** Opening SUPPLIED RECORDS block **
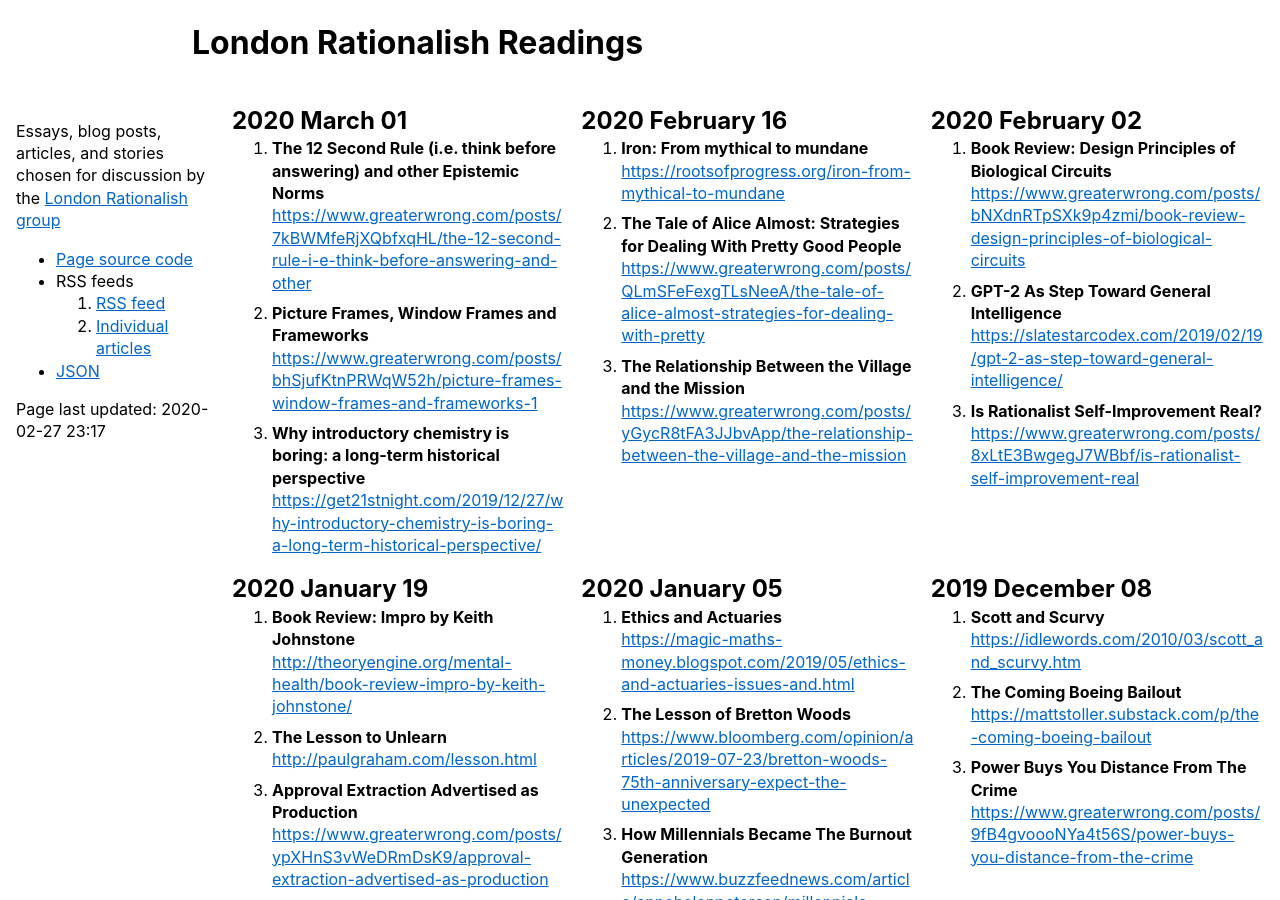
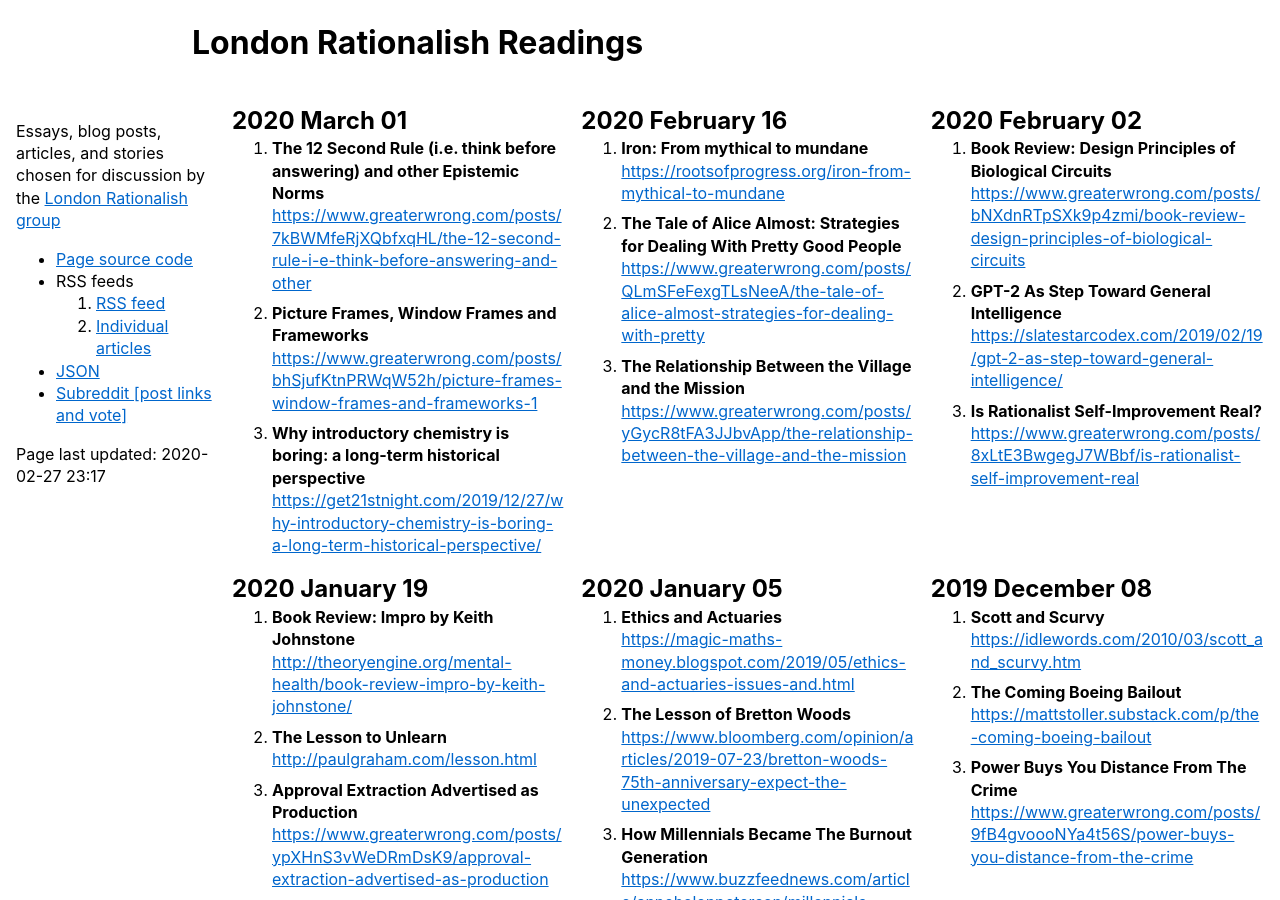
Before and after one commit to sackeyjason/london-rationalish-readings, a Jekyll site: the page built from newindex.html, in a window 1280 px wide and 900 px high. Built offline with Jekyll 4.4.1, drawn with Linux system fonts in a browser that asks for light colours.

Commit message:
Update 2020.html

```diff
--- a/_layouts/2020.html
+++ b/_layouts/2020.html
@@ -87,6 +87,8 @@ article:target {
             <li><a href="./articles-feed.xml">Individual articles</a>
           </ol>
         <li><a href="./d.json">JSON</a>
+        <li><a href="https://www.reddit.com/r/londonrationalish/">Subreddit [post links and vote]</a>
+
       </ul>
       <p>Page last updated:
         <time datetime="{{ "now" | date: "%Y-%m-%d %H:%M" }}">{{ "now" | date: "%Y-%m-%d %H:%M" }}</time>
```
** Closing SUPPLIED RECORDS block **
** Opening SUPPLIED RECORDS block **
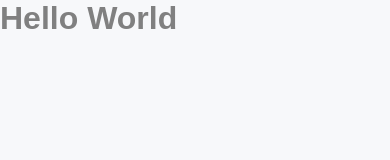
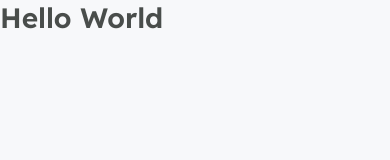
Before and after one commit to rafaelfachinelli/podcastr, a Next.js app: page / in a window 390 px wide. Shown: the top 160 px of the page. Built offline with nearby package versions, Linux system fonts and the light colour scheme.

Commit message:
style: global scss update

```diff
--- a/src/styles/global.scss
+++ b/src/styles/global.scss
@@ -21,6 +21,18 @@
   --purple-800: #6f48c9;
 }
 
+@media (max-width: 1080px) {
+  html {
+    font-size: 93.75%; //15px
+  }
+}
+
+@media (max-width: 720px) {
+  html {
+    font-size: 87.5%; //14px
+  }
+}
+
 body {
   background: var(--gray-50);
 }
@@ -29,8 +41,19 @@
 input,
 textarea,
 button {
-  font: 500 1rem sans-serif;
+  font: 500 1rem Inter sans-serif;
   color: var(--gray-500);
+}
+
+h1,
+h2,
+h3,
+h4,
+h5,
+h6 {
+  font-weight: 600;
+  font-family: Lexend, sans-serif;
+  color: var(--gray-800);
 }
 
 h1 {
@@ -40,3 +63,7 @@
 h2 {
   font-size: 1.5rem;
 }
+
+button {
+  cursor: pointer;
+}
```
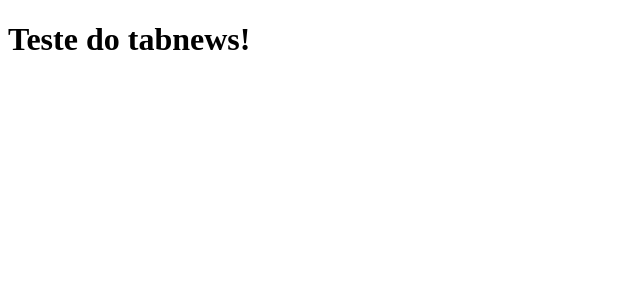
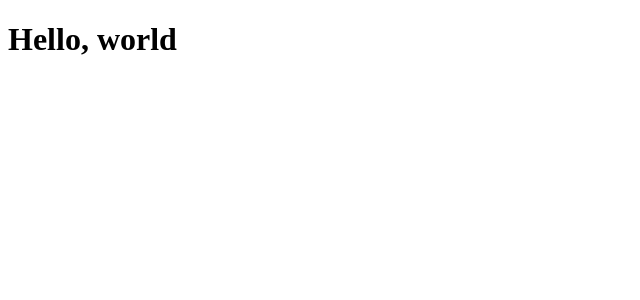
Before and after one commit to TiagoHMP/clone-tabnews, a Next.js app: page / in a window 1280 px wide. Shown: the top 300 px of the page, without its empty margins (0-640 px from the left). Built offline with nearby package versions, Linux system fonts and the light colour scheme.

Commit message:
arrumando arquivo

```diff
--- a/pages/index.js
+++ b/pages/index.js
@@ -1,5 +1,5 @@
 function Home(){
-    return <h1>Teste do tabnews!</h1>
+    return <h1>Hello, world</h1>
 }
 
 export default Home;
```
** Closing SUPPLIED RECORDS block **
• _TASK PROMPT_
Search the entries for the string "html" and return each line where it turns up.

• _RESULT FOR THIS TASK_
Before and after one commit to sackeyjason/london-rationalish-readings, a Jekyll site: the page built from newindex.html, in a window 1280 px wide and 900 px high. Built offline with Jekyll 4.4.1, drawn with Linux system fonts in a browser that asks for light colours.
Update 2020.html
--- a/_layouts/2020.html
+++ b/_layouts/2020.html
+  html {
+  html {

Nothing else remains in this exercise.